Since this Mist Lift OTEC approach was presented to the OTEC community over 30 years ago, right at the end of funding by the US DOE, it has sat on the shelf. In these 30 years other OTEC approaches have moved at a snails pace with little forward movement. Yes, Saga University has built around 11 "pilot" plants of which none of them have been able to come to market. They are too complicated and they missed the mark. Yes, their efforts can be made useful in other areas (land based) but when it comes to doing all the 'hype' of what OTEC is possible of doing, they just have not made it happen. Mist Lift OTEC can do it!!

All that is needed now for Mist Lift OTEC to show the world its approach is better, is a second larger test. This test is needed to help in the efficient and economical design of the 'hull'. This second test will not cost much more than the first test, due to there is less unknowns. We want to study the upper end of the process (coast and condense) zone so as to better understand what is going to be needed in designing the 'hull' shape in this area.

Can you help in this effort? It is time to get OTEC out of academies hands. The Mist Lift approach does not need any NEW science or New machine engineering. All the engineering knowledge is here today and ready to go.

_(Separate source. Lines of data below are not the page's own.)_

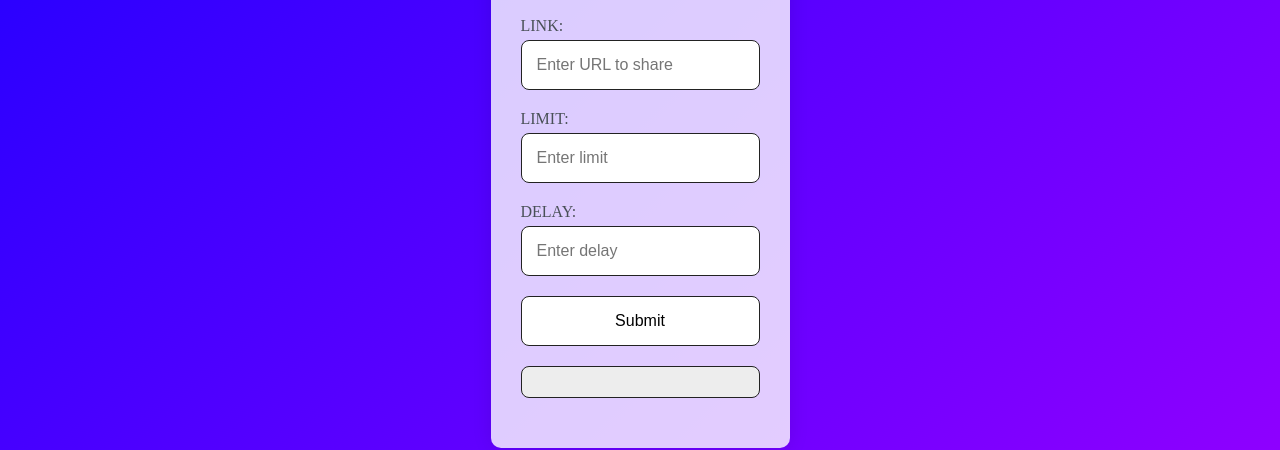
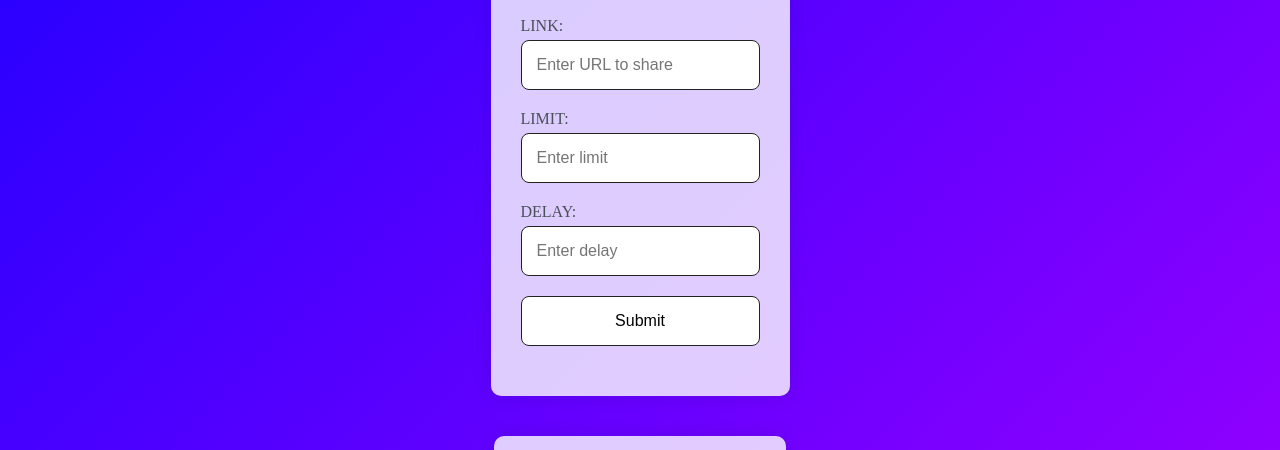
Before and after one commit to weberbers201938/share-ur-love, a website: page public/index.html in a window 1280 px wide. Shown: the part 383-833 px from the top of the page. Drawn offline with Linux system fonts and the light colour scheme; no server answers.

Commit message:
Update index.html

```diff
--- a/public/index.html
+++ b/public/index.html
@@ -104,9 +104,9 @@ button:hover {
 
 /* Result Styles */
 #result {
-  display: block; /* Changed from display: none; */
+  display: block;
   text-align: center;
-  background-color: #ededed;
+  background-color: #fff; /* Changed to white */
   border: solid 1px #222;
   padding: 15px;
   border-radius: 8px;
@@ -116,7 +116,7 @@ button:hover {
 
 /* Processing Container Styles */
 #process-container {
-  display: block; /* Changed from display: none; */
+  display: block;
   background-color: rgba(255, 255, 255, 0.8);
   border-radius: 10px;
   box-shadow: 0 0 20px rgba(0, 0, 0, 0.1);
@@ -139,7 +139,7 @@ button:hover {
 
 .current-online {
   font-size: 13px;
-  background: #0a0a0a;
+  background: #fff; /* Changed to white */
   padding: 10px;
   color: #898989;
   border: solid 1px #898989;
@@ -180,9 +180,6 @@ button:hover {
       </div>
       <div class="form-item">
         <button type="submit" id="submit-button">Submit</button>
-      </div>
-      <div class="form-item">
-        <div id="result"></div>
       </div>
     </form>
   </div>
```
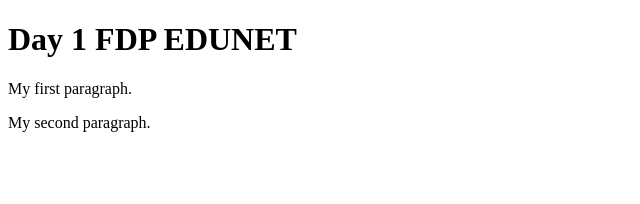
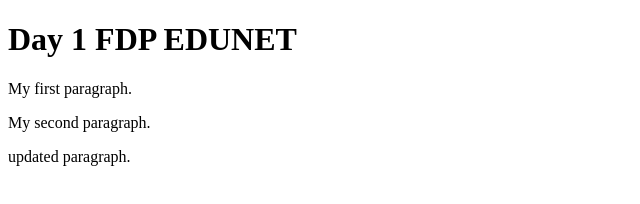
Before and after one commit to Saransh0612/Day-1, a plain HTML site: page index.html in a window 1280 px wide. Shown: the whole page, without its empty margins (0-640 px from the left). Drawn offline with Linux system fonts and the light colour scheme.

Commit message:
updated_para

```diff
--- a/index.html
+++ b/index.html
@@ -8,5 +8,6 @@
     <h1>Day 1 FDP EDUNET</h1>
     <p>My first paragraph.</p>
     <p>My second paragraph.</p>
+    <p>updated paragraph.</p>
 </body>
 </html>
```
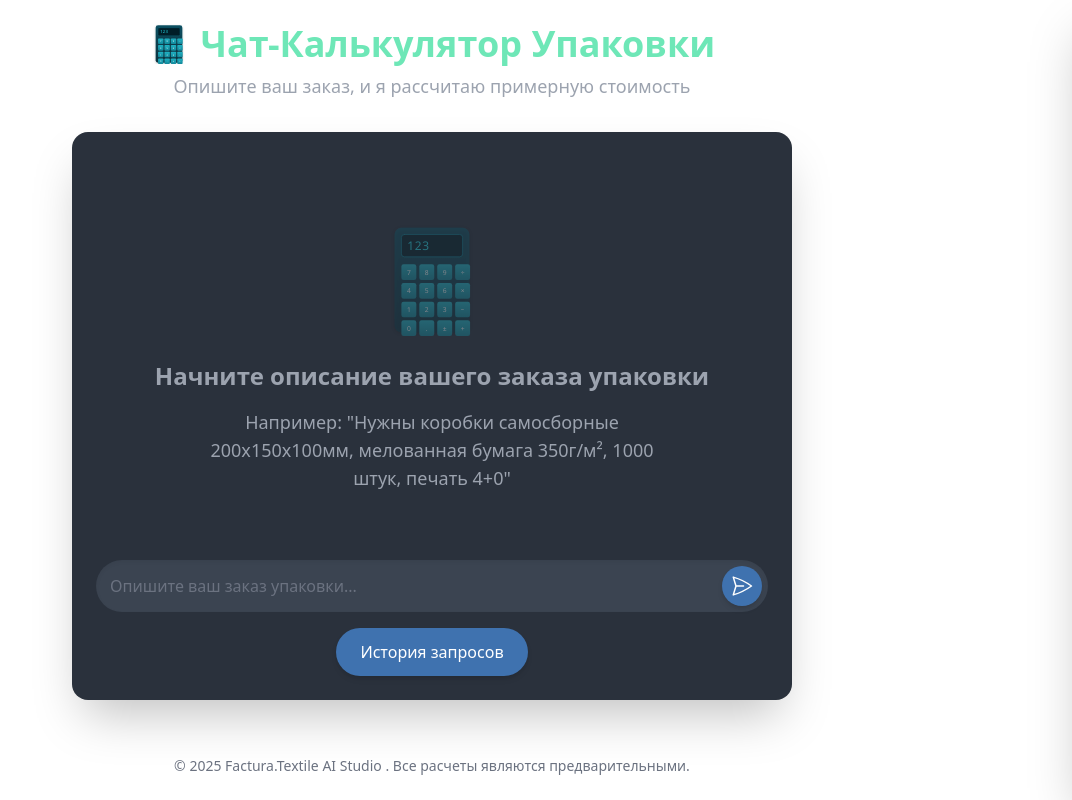
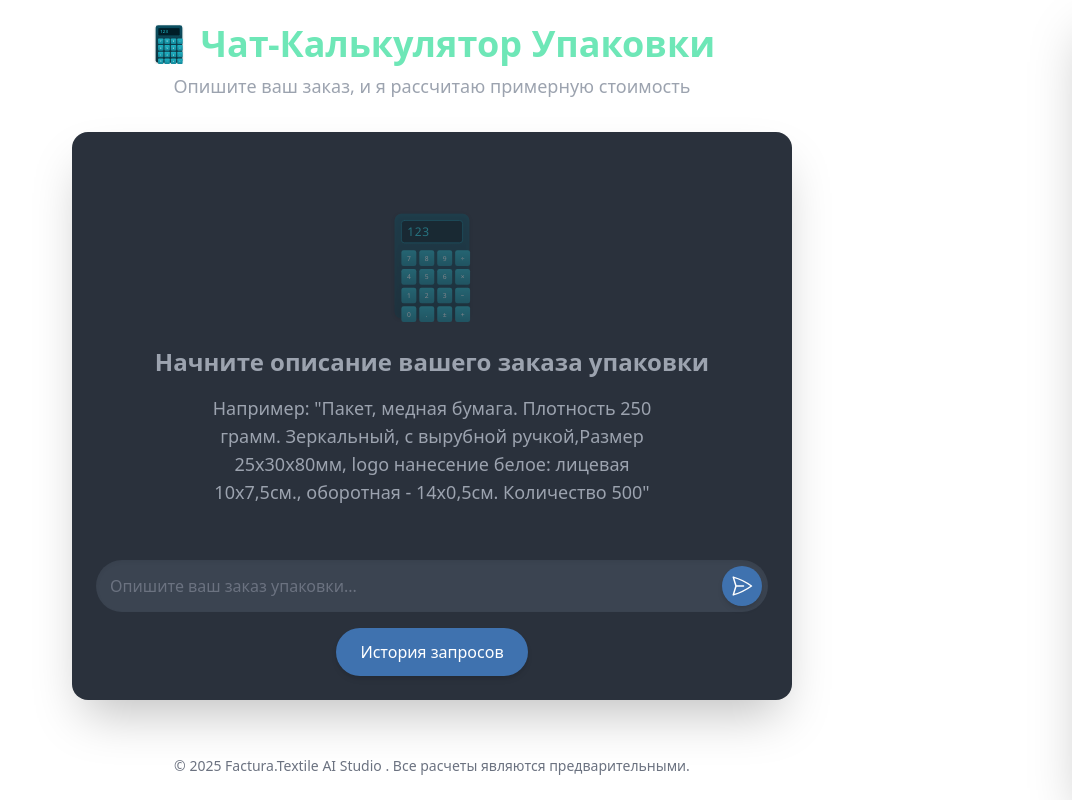
Before and after one commit to kkkraven/calculator-packaging, a React (Vite) app: page / in a window 1280 px wide. Shown: the whole page, without its empty margins (208-1280 px from the left). Built offline with nearby package versions, Linux system fonts and the light colour scheme.

Commit message:
fix: бновлен текст примера в App.tsx

```diff
--- a/src/App.tsx
+++ b/src/App.tsx
@@ -73,7 +73,7 @@ function App() {
             {/* Заменяем img на inline SVG */}
             <CalculatorIcon className="mb-6 w-28 h-28 opacity-40 text-[#6EE7B7]" />
             <p className="text-2xl font-semibold mb-4">Начните описание вашего заказа упаковки</p>
-            <p className="text-lg max-w-md">Например: &quot;Нужны коробки самосборные 200x150x100мм, мелованная бумага 350г/м², 1000 штук, печать 4+0&quot;</p>
+            <p className="text-lg max-w-md">Например: &quot;Пакет, медная бумага. Плотность 250 грамм. Зеркальный, с вырубной ручкой,Размер 25х30х80мм, logo нанесение белое: лицевая 10х7,5см., оборотная - 14х0,5см. Количество 500&quot;</p>
           </div>
         ) : (
           <div className="flex-1 overflow-y-auto p-4 space-y-4 custom-scrollbar">
```
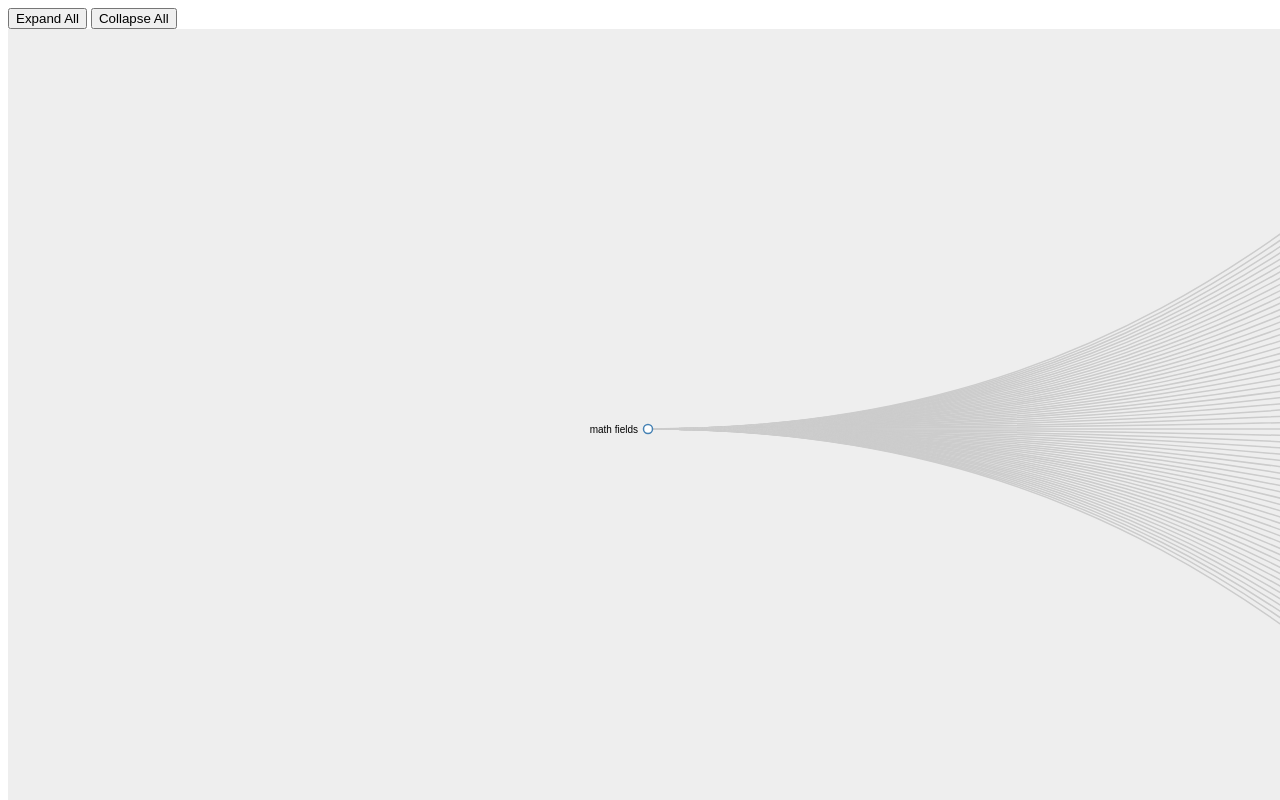
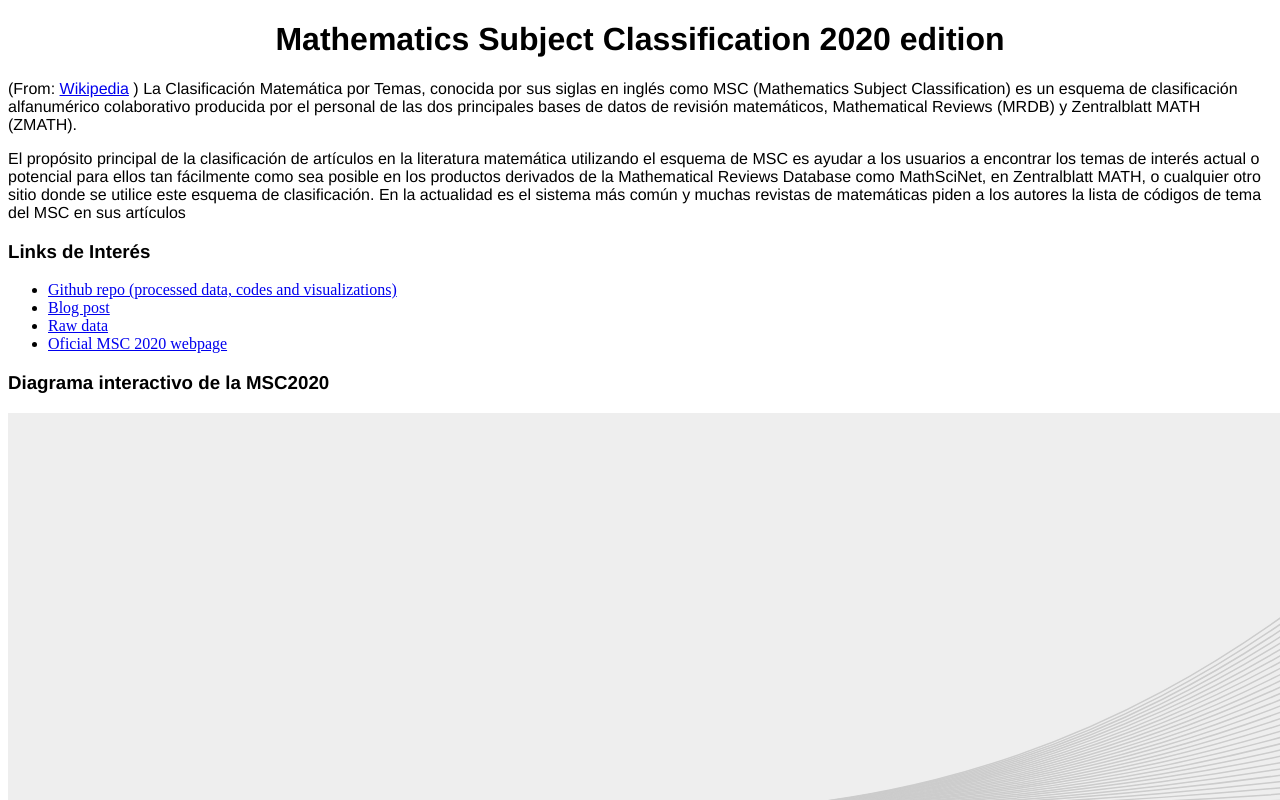
Before and after one commit to thebooort/cms2020-plots, a plain HTML site: page plot/prueba/index.html in a window 1280 px wide. Shown: the top 800 px of the page. Drawn offline with nearby package versions, Linux system fonts and the light colour scheme.

Commit message:
visualizations, code, and data

```diff
--- a/plot/prueba/index.html
+++ b/plot/prueba/index.html
@@ -44,9 +44,45 @@
 </style>
 
 <header>
-<button onclick="expandAll()">Expand All</button>
-    <button onclick="collapseAll()">Collapse All</button>
-</header>
+<head>
+	<title> Mathematics Subject Classification</title>
+	<script src="https://d3js.org/d3.v6.js"></script>
+    </head>
+    <body>
+	<div style="text-align: center;" >
+	    <h1 style="font-family:helvetica;">  Mathematics Subject Classification 2020 edition</h1>
+	</div>
+	<div>
+	    <p style="font-family:helvetica;"> (From:
+		<a href="https://es.wikipedia.org/wiki/Mathematics_Subject_Classification">Wikipedia</a>
+		) La Clasificación Matemática por Temas, conocida por sus siglas en inglés como MSC (Mathematics Subject Classification) es un esquema de clasificación alfanumérico colaborativo producida por el personal de las dos principales bases de datos de revisión matemáticos, Mathematical Reviews (MRDB) y Zentralblatt MATH (ZMATH).</p  >
+
+	    <p style="font-family:helvetica;">	El propósito principal de la clasificación de artículos en la literatura matemática utilizando el esquema de MSC es ayudar a los usuarios a encontrar los temas de interés actual o potencial para ellos tan fácilmente como sea posible en los productos derivados de la Mathematical Reviews Database como MathSciNet, en Zentralblatt MATH, o cualquier otro sitio donde se utilice este esquema de clasificación. En la actualidad es el sistema más común y muchas revistas de matemáticas piden a los autores la lista de códigos de tema del MSC en sus artículos</p >
+
+
+
+	</div>
+	<div>
+	    <h3 style="font-family:helvetica;"> Links de Interés </h3 >
+	    <p style="font-family:helvetica;">
+		<ul>
+		    <li><a href="https://github.com/thebooort/cms2020-plots">Github repo (processed data, codes and visualizations)</a></li>
+		    <li>	<a href="https://thebooort.github.io">Blog post</a></li>
+		    <li><a href="https://raw.githubusercontent.com/gbv/jskos-data/master/msc2020/msc2020-concepts.ndjson">Raw data</a></li>
+		    <li><a href="https://msc2020.org/#">Oficial MSC 2020 webpage</a></li>
+		</ul>
+
+
+
+
+
+	    </p  >
+
+
+
+
+	</div>
+	<h3 style="font-family:helvetica;" >Diagrama interactivo de la MSC2020</h3>
 <script src="https://code.jquery.com/jquery-1.10.2.min.js"></script>
 <script src="https://d3js.org/d3.v3.min.js"></script>
 <script src="dndTree.js"></script>
```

Here is more info as to what has been done and the math and science of Mist Lift OTEC claims.

Anonymous said...

I just found your blog. $0.40/KW in Hawaii-wow! At least oil is down a bit, but I was happy to see it up to encourage alternative energy technology like OTEC.

I just downloaded the patent for mistlift OTEC (4216657). CO2 degassing is an issue. I like the advantage of no turbine which would have to be enormous for OC OTEC. The mistlift appears an elegant solution especially if it produces desalinated water, but that would be difficult to deliver on moored sites, unless close to shore.

Bill in Costa Rica (electricity is only around $0.10 /KW)

Stuart Ridgway said...

There will be no carbon dioxide emmission by open cycle OTEC.

Stuart Ridgway